I wish the Catholic clergy here in South Carolina could read the review by John Coleman, S.J., of the PBS series “God in America” (10/11). Referring to James Davison Hunter’s To Change the World, Father Coleman says “Christians have opted for political strategies that equate the public with the political in ways harmful to both religion and politics.”
Since moving here from Michigan, I have tried to deepen my faith by taking Bible study classes in our parish. These experiences have been spoiled for me by facilitators who vilify liberals and plug the pro-life agenda at every opportunity. I often feel that Democrats and/or liberals are no longer welcome in the church. I thought Catholics were supposed to show concern and compassion for the poor, for illegal immigrants and for those unjustly oppressed. I thought we were supposed to care for the environment. All the emphasis on right-wing politics is driving many good people away.
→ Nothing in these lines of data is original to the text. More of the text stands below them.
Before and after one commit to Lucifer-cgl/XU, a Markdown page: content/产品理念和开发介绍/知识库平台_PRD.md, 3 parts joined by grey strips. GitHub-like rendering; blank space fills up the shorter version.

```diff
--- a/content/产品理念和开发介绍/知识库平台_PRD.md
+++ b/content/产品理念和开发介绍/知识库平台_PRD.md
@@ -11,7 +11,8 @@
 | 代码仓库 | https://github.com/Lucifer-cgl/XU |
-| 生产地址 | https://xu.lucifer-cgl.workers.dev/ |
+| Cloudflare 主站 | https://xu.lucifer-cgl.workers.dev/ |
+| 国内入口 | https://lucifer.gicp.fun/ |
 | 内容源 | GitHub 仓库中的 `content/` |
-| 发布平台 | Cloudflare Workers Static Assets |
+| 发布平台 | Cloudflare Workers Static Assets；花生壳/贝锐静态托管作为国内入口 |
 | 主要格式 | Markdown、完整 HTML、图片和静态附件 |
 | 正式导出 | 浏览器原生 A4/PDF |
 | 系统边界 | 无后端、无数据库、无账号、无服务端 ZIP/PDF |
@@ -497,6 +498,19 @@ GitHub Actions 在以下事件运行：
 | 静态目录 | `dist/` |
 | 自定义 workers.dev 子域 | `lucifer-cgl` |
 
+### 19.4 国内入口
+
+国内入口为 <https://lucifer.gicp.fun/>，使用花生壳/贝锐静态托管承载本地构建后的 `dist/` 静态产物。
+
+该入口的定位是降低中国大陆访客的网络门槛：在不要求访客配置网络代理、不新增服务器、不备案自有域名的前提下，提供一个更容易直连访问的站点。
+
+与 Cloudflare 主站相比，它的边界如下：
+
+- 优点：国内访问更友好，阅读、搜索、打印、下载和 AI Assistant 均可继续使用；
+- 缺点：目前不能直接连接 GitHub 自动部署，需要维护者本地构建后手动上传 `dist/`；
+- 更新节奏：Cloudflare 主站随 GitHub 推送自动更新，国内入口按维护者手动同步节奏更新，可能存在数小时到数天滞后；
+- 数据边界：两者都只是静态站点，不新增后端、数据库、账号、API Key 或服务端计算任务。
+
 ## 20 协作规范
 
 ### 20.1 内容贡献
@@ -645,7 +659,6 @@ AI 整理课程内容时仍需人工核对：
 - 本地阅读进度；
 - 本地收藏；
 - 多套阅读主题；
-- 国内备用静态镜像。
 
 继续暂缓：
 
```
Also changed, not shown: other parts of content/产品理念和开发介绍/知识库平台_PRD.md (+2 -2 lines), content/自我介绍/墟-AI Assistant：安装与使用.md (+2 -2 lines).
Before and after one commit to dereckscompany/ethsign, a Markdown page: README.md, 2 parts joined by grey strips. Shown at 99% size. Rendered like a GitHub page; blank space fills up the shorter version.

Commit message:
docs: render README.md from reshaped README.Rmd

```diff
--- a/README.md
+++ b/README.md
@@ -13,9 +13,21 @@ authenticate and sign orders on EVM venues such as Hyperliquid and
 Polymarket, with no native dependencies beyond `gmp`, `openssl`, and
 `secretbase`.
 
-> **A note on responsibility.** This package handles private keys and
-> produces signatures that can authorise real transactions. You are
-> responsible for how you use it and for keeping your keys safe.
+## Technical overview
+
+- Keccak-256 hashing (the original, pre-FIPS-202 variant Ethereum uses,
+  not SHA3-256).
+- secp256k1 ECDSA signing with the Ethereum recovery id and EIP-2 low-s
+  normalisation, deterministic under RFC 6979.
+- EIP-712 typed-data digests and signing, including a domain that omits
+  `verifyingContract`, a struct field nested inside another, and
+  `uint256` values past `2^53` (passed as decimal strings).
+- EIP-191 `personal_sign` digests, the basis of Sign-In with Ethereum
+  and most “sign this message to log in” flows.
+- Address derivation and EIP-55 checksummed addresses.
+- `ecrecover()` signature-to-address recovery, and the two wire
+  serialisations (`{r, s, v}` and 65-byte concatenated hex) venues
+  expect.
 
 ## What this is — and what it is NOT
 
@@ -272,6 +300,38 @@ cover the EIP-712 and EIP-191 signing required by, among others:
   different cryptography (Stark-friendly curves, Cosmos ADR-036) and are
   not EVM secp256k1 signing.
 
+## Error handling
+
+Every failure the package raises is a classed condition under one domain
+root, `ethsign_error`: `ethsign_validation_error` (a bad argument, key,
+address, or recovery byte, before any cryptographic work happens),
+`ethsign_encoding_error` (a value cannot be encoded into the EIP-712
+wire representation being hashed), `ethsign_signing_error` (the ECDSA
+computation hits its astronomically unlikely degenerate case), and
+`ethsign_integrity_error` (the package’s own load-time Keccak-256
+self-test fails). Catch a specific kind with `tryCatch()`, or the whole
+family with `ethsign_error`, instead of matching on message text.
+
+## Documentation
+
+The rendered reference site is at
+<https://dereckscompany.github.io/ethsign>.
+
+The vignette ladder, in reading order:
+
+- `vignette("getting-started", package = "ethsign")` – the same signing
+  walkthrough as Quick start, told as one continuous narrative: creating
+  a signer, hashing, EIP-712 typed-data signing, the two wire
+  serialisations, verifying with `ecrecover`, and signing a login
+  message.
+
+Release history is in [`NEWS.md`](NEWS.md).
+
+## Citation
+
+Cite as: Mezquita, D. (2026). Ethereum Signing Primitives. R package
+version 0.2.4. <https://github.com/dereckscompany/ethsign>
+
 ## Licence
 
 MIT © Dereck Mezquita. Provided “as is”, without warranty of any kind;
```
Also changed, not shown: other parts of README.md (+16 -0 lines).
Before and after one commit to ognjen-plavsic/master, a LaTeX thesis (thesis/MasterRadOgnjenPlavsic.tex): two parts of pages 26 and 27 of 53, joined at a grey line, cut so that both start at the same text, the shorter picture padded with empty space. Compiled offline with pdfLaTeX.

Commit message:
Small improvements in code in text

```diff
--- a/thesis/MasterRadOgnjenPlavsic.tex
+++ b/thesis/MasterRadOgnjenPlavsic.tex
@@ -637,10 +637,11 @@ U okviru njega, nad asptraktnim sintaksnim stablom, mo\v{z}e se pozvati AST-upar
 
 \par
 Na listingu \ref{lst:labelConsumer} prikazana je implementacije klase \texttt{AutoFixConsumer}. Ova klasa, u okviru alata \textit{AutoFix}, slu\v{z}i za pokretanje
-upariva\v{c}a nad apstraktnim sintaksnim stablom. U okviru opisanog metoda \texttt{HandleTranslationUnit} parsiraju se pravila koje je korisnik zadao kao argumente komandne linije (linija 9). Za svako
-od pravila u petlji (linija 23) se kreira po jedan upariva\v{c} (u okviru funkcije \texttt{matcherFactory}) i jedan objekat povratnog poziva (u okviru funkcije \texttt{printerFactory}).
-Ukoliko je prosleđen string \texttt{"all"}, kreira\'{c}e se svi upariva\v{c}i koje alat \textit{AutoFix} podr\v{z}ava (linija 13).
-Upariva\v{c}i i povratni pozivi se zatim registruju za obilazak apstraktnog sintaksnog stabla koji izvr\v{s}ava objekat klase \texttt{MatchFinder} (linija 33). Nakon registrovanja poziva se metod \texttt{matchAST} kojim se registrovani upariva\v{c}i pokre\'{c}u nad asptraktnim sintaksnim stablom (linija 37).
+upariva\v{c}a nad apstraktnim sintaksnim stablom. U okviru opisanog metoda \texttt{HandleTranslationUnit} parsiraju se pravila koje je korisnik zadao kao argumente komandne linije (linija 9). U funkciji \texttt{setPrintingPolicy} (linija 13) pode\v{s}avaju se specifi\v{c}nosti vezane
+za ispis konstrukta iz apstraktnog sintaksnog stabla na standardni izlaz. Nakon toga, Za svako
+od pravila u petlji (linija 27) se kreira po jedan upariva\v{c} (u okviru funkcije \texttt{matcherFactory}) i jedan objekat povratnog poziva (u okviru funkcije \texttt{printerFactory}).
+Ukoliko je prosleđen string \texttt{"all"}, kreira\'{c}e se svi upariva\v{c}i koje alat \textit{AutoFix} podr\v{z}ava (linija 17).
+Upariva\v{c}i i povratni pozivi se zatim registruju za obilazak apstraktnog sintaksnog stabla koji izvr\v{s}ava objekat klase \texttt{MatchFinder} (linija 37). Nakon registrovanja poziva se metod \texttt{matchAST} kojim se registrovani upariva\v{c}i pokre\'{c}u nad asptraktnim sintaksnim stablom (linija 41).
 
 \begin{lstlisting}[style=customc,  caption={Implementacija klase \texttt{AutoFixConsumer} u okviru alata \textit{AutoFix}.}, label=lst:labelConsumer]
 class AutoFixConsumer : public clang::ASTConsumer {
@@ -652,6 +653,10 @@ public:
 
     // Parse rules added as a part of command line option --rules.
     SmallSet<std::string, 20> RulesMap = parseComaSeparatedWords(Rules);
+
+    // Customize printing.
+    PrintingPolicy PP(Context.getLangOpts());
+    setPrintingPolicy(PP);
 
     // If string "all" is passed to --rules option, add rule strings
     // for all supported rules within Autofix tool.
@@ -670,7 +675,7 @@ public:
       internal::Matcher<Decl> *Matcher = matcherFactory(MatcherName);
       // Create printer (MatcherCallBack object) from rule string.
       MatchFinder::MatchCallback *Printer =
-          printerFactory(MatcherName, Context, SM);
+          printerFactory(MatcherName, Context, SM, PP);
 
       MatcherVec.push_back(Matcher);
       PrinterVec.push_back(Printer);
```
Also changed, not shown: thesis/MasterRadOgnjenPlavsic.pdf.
Bluffon, S.C.Exactly Who Is Not Saved?
Your current comment “The New Mass” (10/4) reminded me that I was taught in Catholic school that Christ died for the sins of all men and women, not for “many.”
It appears that the new translation is heretical, since it implies exclusiveness by not adhering to the usage “all men.” Can Rome let us know for which men and women Christ did not die?
Edward J. Thompson
Farmingdale, N.Y.When Will We Know?
I was saddened to read your editorial “Israel’s Choice”(10/11). Benjamin Netanyahu is on record as saying that he stopped the Oslo accords and that America is something that can be easily moved. Your mention of the “contention by the Israeli pacifist group Peace Now that construction slowed but did not freeze completely during the moratorium” gives the impression that it is only one opinion; it is fact. Illegal construction continued unabated, while planning and gathering supplies for “legal” construction continued during the break in actual construction. According to the Geneva accords and U.N. resolutions, Israel’s very presence in the occupied territories, much less their colonizing efforts, is already illegal.
Reading your editorial, I am left with the impression that much of the difficulty with the present negotiations is the fault of the Palestinians, who delayed their entrance into the peace negotiations. And if the subjugation of the Palestinians “is beginning more and more to look like apartheid,” I am left wondering what criterion you would use to determine when it actually happened. The Palestinians are being deprived of their land while the world looks on, and the United States continues to give aid. Israel retaliates many times over for any aggression on the part of Palestinians, and Gaza has become a prison camp.
I find it tragic that our American media, including this fine publication, continue to paint the picture as a struggle between equals and ignore the egregious violations of international law on the part of the Israeli government.
Maurice Restivo, C.S.B.